And there’s one group of professionals who are perhaps being prescribed painkillers more than almost any other: Pro athletes.
But with medical marijuana now widely accepted, do we need to keep doping them with dangerous drugs?
LISTEN: Province Newspaper Senior News Editor Paul Chapman on taking marijuana off the banned list
Paul Chapman, Senior News Editor with the Province has been following the issue and says taking pot off the banned list for athletes is at least worth looking at.
He says players already go to extreme measures to control pain, and points to an article by former Baltimore Ravens player Eugene Monroe that paints the picutre.
“Players prior to game line up in front of a doctor with their pants down to get a toradol shot in their butt to basically eliminate pain before it starts during a game.”
He says while anyone can get hooked on painkillers, it’s athletes who are exposed to them on a day to day basis, potentially putting them at huge risk.
But because league rules dictate they stay away from pot products, they’re instead given powerful opiates which carry both the risk of addiction and side effects.
“You’re a fool if you don’t think the NHL is in the same position. These players play, they get hurt, their livelihood depends on them keeping playing so they need a way to manage the pain.”
“If you’re an NHL player and you’re blocking shots, and you’re getting run into the boards and you’re taking shots to the head, and you’ve got to go out and play the next day…. guys are going to do whatever they’ve got to do to get through.”
Chapman says its ironic that the leagues are putting willing to dose their players with such strong drugs, but shy away from marijuana which is not a performance enhancing drug.
“At the very least both the NHL, and the NFL, and frankly all pro sports, I think we can throw the CFL in there as well. They need to look at this as an alternative. There’s a lot of medical science out there.”

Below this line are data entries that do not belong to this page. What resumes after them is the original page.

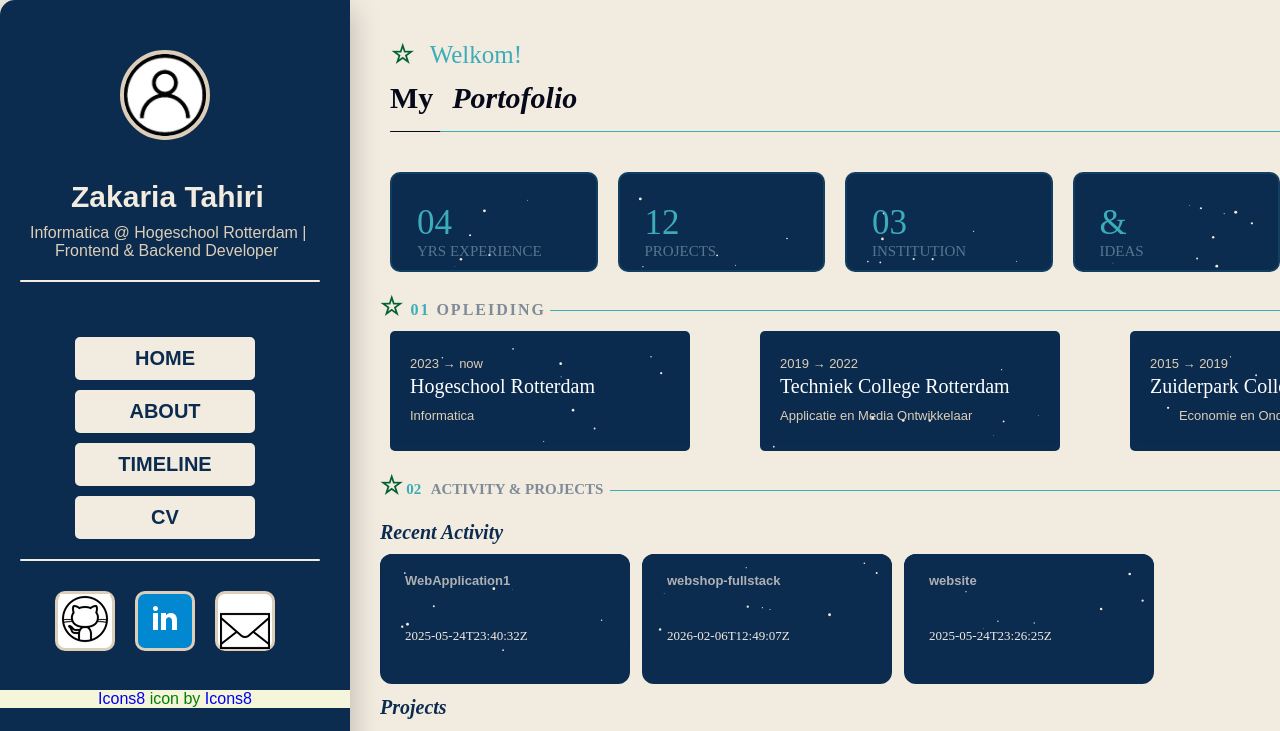
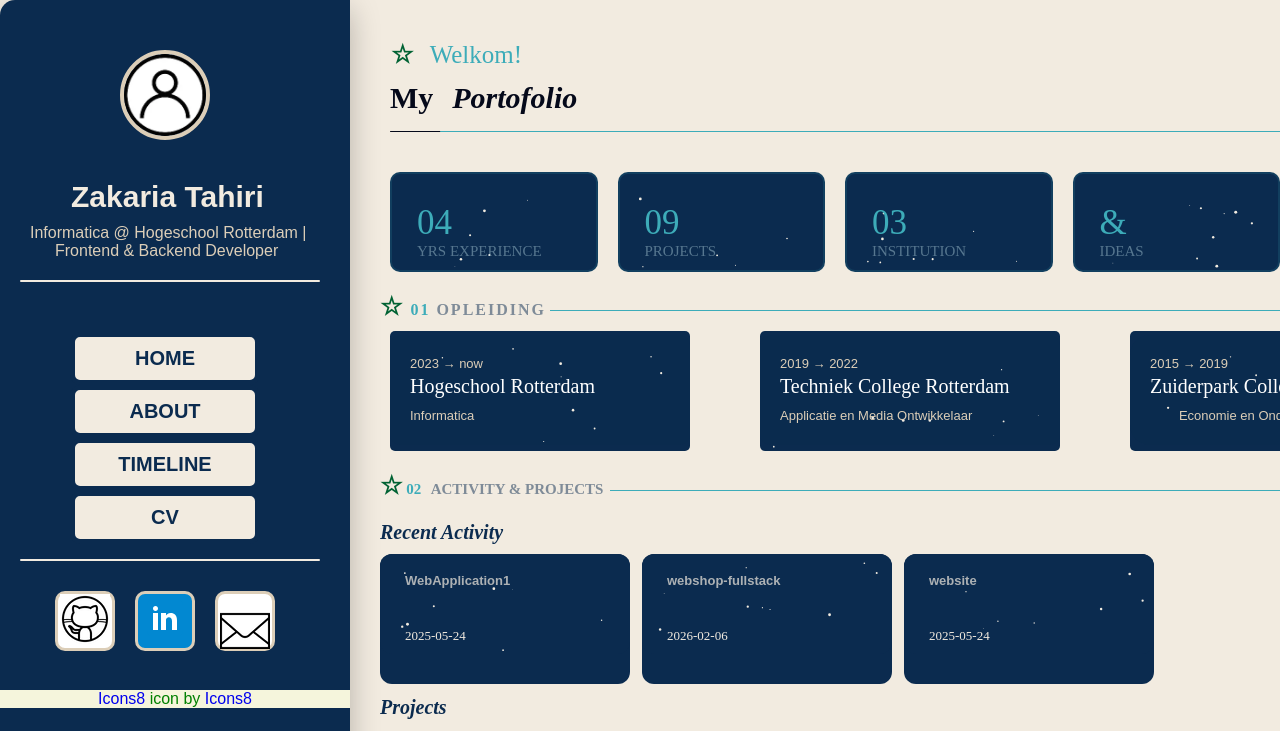
Before and after one commit to ZakariaHogeschoolR/personalBranding, a React (Vite) app in the folder Frontend/: page /#/ in a window 1280 px wide. Shown: the top 731 px of the page. Built offline with nearby package versions, Linux system fonts and the light colour scheme.

Commit message:
date has been improved.

```diff
--- a/Frontend/src/Components/Layout/Footer.tsx
+++ b/Frontend/src/Components/Layout/Footer.tsx
@@ -15,9 +15,6 @@ const Footer = ({fade}: Props) =>
                 <a className="footer-linkdin" href="https://www.linkedin.com/in/zakaria-tahiri-a41a753a9" target="_blank" rel="noopener noreferrer"><img src={Linkdin} width='30px' height='30px'/></a>
                 <a className="footer-email" href="mailto:zahari.tahiri@email.com" target="_blank" rel="noopener noreferrer"><img src={Email} width='30px' height='30px'/></a>
             </div>
-            <div className="icons">
-                <a target="_blank" href="https://icons8.com/icon/RejqnVMqk7VX/icons8">Icons8</a> icon by <a target="_blank" href="https://icons8.com">Icons8</a>
-            </div>
         </footer>
     );
 }
--- a/Frontend/src/Components/Rendering/Render.tsx
+++ b/Frontend/src/Components/Rendering/Render.tsx
@@ -21,6 +21,12 @@ type RenderProps = {
 };
 
 const Render = ({Repository}: RenderProps) =>{
+    function dateString(date: string) :string[]
+    {
+        const dateSplitZ = date.split("Z");
+        const dateSplitT = dateSplitZ[0].split("T");
+        return dateSplitT;
+    }
     return (
         <section className="grider">
             {Repository.map((repo: Repo) => (
@@ -30,7 +36,7 @@ const Render = ({Repository}: RenderProps) =>{
                             <Stars num={10}/>
                             <p className="Name">{repo.name}</p>
                             <p className="Function"></p>
-                            <p className="Date">{repo.created_at}</p>
+                            <p className="Date">{dateString(repo.created_at)[0]}</p>
                         </div>
                     </div>
                 </NavLink>
--- a/Frontend/src/Components/Rendering/RenderCard.tsx
+++ b/Frontend/src/Components/Rendering/RenderCard.tsx
@@ -23,6 +23,12 @@ const RenderCard = ({Repos}:Prop) =>
     const sortedRepos = Repos.sort((a, b) =>
         new Date(b.created_at).getTime() - new Date(a.created_at).getTime()
     );
+    function dateString(date: string) :string[]
+    {
+        const dateSplitZ = date.split("Z");
+        const dateSplitT = dateSplitZ[0].split("T");
+        return dateSplitT;
+    }
     return(
         <>
             <div className="content-timeline">
@@ -37,7 +43,7 @@ const RenderCard = ({Repos}:Prop) =>
                             <p>
                                 <span className="Activity-Name">{Rep.name}</span><br/>
                                 <span className="Activity-Function"></span><br/>
-                                <span className="Activity-Date">{Rep.created_at}</span><br/>
+                                <span className="Activity-Date">{dateString(Rep.created_at)[0]} {dateString(Rep.created_at)[1]}</span><br/>
                                 <span className="Activity-Category">{Rep.language}</span>
                             </p>
                         </div>
--- a/Frontend/src/Components/common/Opleiding.tsx
+++ b/Frontend/src/Components/common/Opleiding.tsx
@@ -2,10 +2,27 @@ import { useEffect, useState } from "react";
 import '../Styles/Opleiding.css';
 import { format } from 'date-fns';
 import Stars from './stars';
+import reposData from "../../data/repos.json";
+
+type Repo = {
+    id: number;
+    name: string;
+    description: string | null;
+    html_url: string;
+    stargazers_count: number;
+    fork: boolean;
+    language: string | null;
+    created_at: string;   // ISO date string
+    updated_at: string;
+    status?: "Completed" | "InProgress";
+    type?: "Activity" | "Project";
+};
+
+const repos: Repo[] = reposData as Repo[];
 
 const Opleiding = () => {
     const [date, setDate] = useState(new Date());
-
+    const  AmountOfPorjects = repos.filter(repo => String(repo.type) != "nothing" && String(repo.status) != "nothing");
     useEffect(() => {
         const interval = setInterval(() => {
         setDate(new Date());
@@ -29,7 +46,7 @@ const Opleiding = () => {
                 </div>
                 <div className="projects">
                     <Stars num={10}/>
-                    <p className="projs">12</p>
+                    <p className="projs">0{AmountOfPorjects.length - 1 }</p>
                     <p className="projects-txt">PROJECTS</p>
                 </div>
                 <div className="first">
```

Chapman says there’s also interesting research suggesting a compound found in marijuana, CBD, could help either shield brain cells from damage, or even help with recuperation.

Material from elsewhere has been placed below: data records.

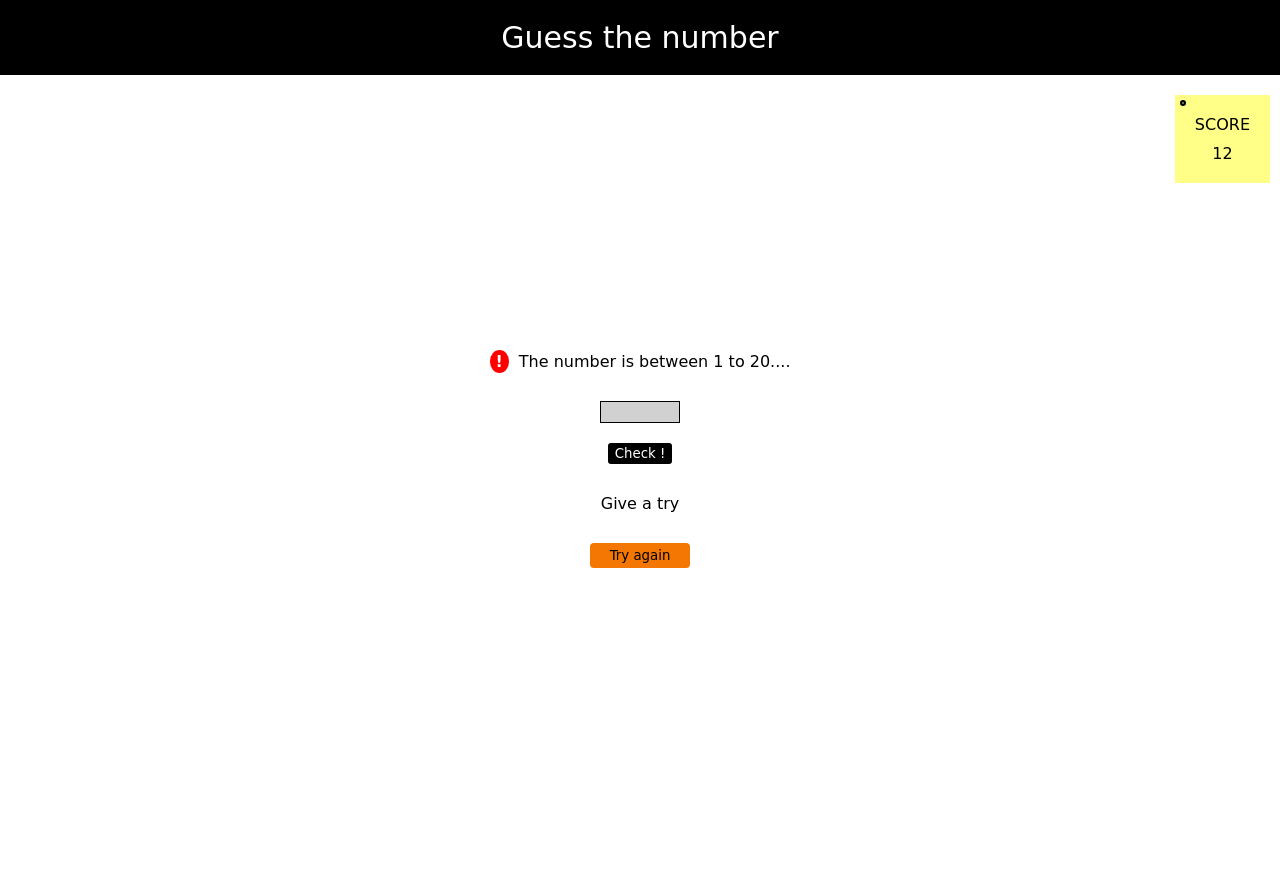
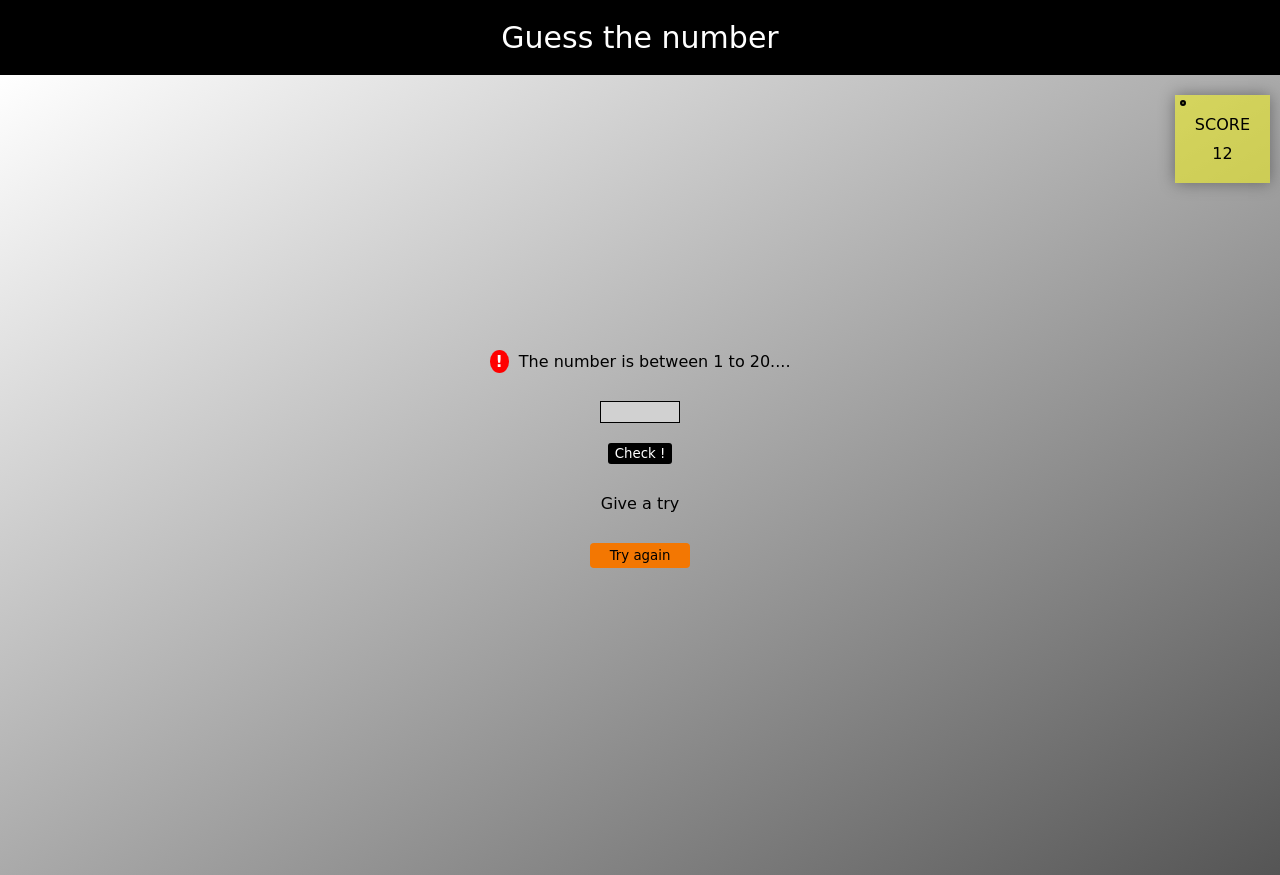
Before and after one commit to denismrd/guess-game, a plain HTML site: page index.html in a window 1280 px wide. Drawn offline with Linux system fonts and the light colour scheme; a web font is replaced by a local one.

Commit message:
Update style.css

```diff
--- a/style.css
+++ b/style.css
@@ -23,6 +23,7 @@ main {
     justify-content: center;
     position: relative;
     height: 100%;
+    background-image: linear-gradient(to bottom right, white, rgb(85, 85, 85));
 }
 main > * {
     margin-bottom: 30px;
@@ -35,6 +36,7 @@ main > * {
     background-color: rgba(255, 255, 0, 0.467);
     top: 20px;
     right: 10px;
+    box-shadow: 0 0 15px rgba(0, 0, 0, 0.371);
 }
 .score-box::after {
     content: "";
```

That’s something sorely due, he says, as player after player fall to the injury.
“You hear Jim Mcmahon (former QB of chicago bears) speak openly about forgetting the names of his kids, you hear about the same route he takes home every day, losing his way after having driven that for six years and having to call his wife to ask for directions… stories from any number of NFL players who have ended up taking their own lives or suffering a fatal disease… these stories are heartbreaking.”

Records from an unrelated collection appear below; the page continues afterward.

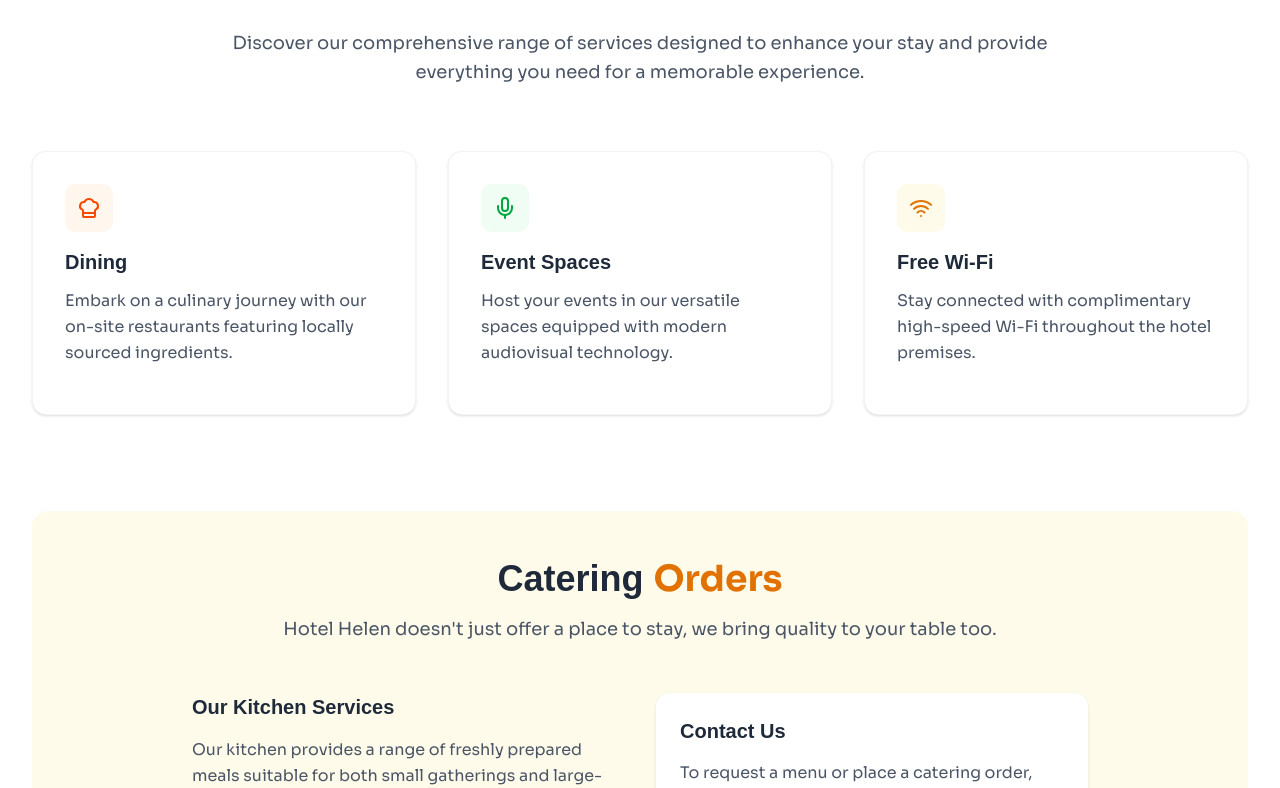
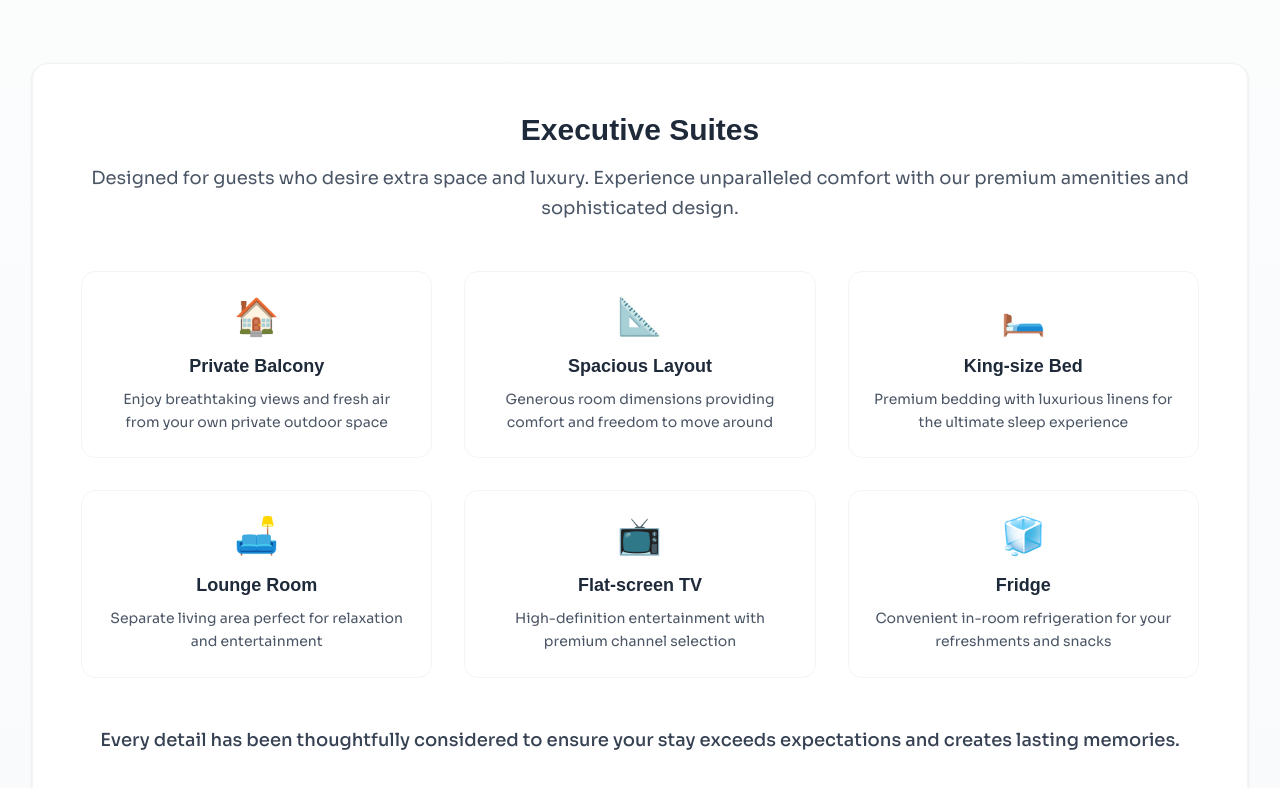
Before and after one commit to bakemonostan/hotel-helen, a Next.js app: page / in a window 1280 px wide. Shown: the part 4950-5738 px from the top of the page. Built offline with nearby package versions, Linux system fonts and the light colour scheme; a web font is replaced by a local one.

Commit message:
update our rooms section

```diff
--- a/src/components/OurRooms.tsx
+++ b/src/components/OurRooms.tsx
@@ -136,6 +136,118 @@ export default function OurRooms() {
           viewport={{ once: true }}>
           <Carousel items={cards} />
         </motion.div>
+
+        {/* Room Options Section */}
+        <motion.div
+          className="mt-16 md:mt-24"
+          initial={{ opacity: 0, y: 50 }}
+          whileInView={{ opacity: 1, y: 0 }}
+          transition={{ delay: 0.4, duration: 0.8 }}
+          viewport={{ once: true }}>
+          <div className="text-center mb-12 md:mb-16">
+            <h3 className="text-2xl md:text-4xl font-bold text-gray-800 mb-6">
+              Room <span className="text-amber-600">Options</span>
+            </h3>
+            <p className="text-lg text-gray-600 leading-relaxed max-w-3xl mx-auto">
+              Choose from our thoughtfully designed accommodations, each crafted
+              to provide the perfect blend of comfort, elegance, and
+              functionality for your stay.
+            </p>
+          </div>
+
+          <div className="bg-white rounded-2xl p-8 md:p-12 shadow-sm border border-gray-100">
+            <motion.div
+              className="text-center mb-8 md:mb-12"
+              initial={{ opacity: 0, y: 30 }}
+              whileInView={{ opacity: 1, y: 0 }}
+              transition={{ delay: 0.6, duration: 0.6 }}
+              viewport={{ once: true }}>
+              <h4 className="text-2xl md:text-3xl font-bold text-gray-800 mb-4">
+                Executive Suites
+              </h4>
+              <p className="text-lg text-gray-600 leading-relaxed">
+                Designed for guests who desire extra space and luxury.
+                Experience unparalleled comfort with our premium amenities and
+                sophisticated design.
+              </p>
+            </motion.div>
+
+            <motion.div
+              className="grid grid-cols-1 md:grid-cols-2 lg:grid-cols-3 gap-6 md:gap-8"
+              initial={{ opacity: 0, y: 30 }}
+              whileInView={{ opacity: 1, y: 0 }}
+              transition={{ delay: 0.8, duration: 0.6 }}
+              viewport={{ once: true }}>
+              {[
+                {
+                  icon: "🏠",
+                  title: "Private Balcony",
+                  description:
+                    "Enjoy breathtaking views and fresh air from your own private outdoor space",
+                },
+                {
+                  icon: "📐",
+                  title: "Spacious Layout",
+                  description:
+                    "Generous room dimensions providing comfort and freedom to move around",
+                },
+                {
+                  icon: "🛏️",
+                  title: "King-size Bed",
+                  description:
+                    "Premium bedding with luxurious linens for the ultimate sleep experience",
+                },
+                {
+                  icon: "🛋️",
+                  title: "Lounge Room",
+                  description:
+                    "Separate living area perfect for relaxation and entertainment",
+                },
+                {
+                  icon: "📺",
+                  title: "Flat-screen TV",
+                  description:
+                    "High-definition entertainment with premium channel selection",
+                },
+                {
+                  icon: "🧊",
+                  title: "Fridge",
+                  description:
+                    "Convenient in-room refrigeration for your refreshments and snacks",
+                },
+              ].map((amenity, index) => (
+                <motion.div
+                  key={amenity.title}
+                  className="text-center p-6 rounded-xl hover:bg-amber-50 transition-colors duration-300 border border-gray-100"
+                  initial={{ opacity: 0, y: 20 }}
+                  whileInView={{ opacity: 1, y: 0 }}
+                  transition={{ delay: 1 + index * 0.1, duration: 0.5 }}
+                  viewport={{ once: true }}
+                  whileHover={{ y: -5 }}>
+                  <div className="text-4xl mb-4">{amenity.icon}</div>
+                  <h5 className="text-lg font-semibold text-gray-800 mb-2">
+                    {amenity.title}
+                  </h5>
+                  <p className="text-sm text-gray-600 leading-relaxed">
+                    {amenity.description}
+                  </p>
+                </motion.div>
+              ))}
+            </motion.div>
+
+            <motion.div
+              className="text-center mt-8 md:mt-12"
+              initial={{ opacity: 0, y: 30 }}
+              whileInView={{ opacity: 1, y: 0 }}
+              transition={{ delay: 1.6, duration: 0.6 }}
+              viewport={{ once: true }}>
+              <p className="text-lg text-gray-700 font-medium">
+                Every detail has been thoughtfully considered to ensure your
+                stay exceeds expectations and creates lasting memories.
+              </p>
+            </motion.div>
+          </div>
+        </motion.div>
       </div>
     </section>
   );
```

He says if there’s even a chance the drug could help stave off these tragedies, it’s worth looking into.